    Psalm 149 is one of the five Psalms that make up the “Hallelujah Chorus” with which the Psalter ends.  Beginning with Psalm 146 each of these Psalm begins and ends with Hallelu Yah, which means, literally, “Praise Yahweh.”  What a fine uplifting way to end this magnificent, variegated collection of Israel’s song!  Let’s just praise the Lord.

    So what a shock it is to find that the second to last Psalm, the one just before the final resounding symphony of praise that is Psalm 150, ends with these militaristic words of verses 6-9.  A sermon on this Psalm could be entitled “Praise in their Throats and a Sword in Their Hands.”  We move from praise to punishment in the blink of an eye.
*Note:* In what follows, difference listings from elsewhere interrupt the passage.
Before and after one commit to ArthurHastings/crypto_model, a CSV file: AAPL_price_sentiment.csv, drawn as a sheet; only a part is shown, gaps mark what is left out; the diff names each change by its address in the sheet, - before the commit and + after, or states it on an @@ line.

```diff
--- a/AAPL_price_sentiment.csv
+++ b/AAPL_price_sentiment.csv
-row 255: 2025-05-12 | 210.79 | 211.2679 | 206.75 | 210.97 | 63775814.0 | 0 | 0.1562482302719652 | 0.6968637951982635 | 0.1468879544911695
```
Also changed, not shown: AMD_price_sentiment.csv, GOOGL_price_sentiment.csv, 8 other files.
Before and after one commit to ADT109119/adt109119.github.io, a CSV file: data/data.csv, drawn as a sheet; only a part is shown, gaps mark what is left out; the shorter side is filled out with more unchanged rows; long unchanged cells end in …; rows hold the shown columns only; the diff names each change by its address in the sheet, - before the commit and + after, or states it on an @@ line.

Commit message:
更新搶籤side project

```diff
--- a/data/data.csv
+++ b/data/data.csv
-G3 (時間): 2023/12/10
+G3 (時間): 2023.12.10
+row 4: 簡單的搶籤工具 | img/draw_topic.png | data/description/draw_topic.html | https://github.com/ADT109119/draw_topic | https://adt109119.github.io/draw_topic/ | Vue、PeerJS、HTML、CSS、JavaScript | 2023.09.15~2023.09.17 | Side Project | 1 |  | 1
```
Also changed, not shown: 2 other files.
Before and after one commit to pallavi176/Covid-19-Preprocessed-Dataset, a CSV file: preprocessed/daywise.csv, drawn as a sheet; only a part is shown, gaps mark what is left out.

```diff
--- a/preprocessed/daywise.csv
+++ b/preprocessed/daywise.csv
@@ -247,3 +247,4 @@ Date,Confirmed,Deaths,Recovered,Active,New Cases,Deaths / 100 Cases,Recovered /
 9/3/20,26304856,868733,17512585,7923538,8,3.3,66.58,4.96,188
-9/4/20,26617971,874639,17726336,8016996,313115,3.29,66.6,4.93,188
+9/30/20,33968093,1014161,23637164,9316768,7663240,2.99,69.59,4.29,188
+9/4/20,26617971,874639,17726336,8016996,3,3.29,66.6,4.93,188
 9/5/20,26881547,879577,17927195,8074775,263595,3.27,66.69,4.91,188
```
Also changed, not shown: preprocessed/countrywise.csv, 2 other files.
    Or we could entitle a sermon on Psalm 149, “When the Saints Go Marching In.” The word “saints” is found in verses 1, 5 and 9.  The Hebrew is hasidim, which became the name of a particularly strict Jewish sect in the 18th century.  Here it means the faithful, the ones who truly love Yahweh (indeed, one scholar sees a connection between hasidim and that ubiquitous covenant word chesed).  Here they sing with joy in the assembly over their salvation, and here they wield the sword among the nations for the sake of vengeance.  Both their salvation and their swords are a source of glory and honor (verses 5 and 9) for them.  We can almost hear the “Battle Hymn of the Republic” playing softly in the background.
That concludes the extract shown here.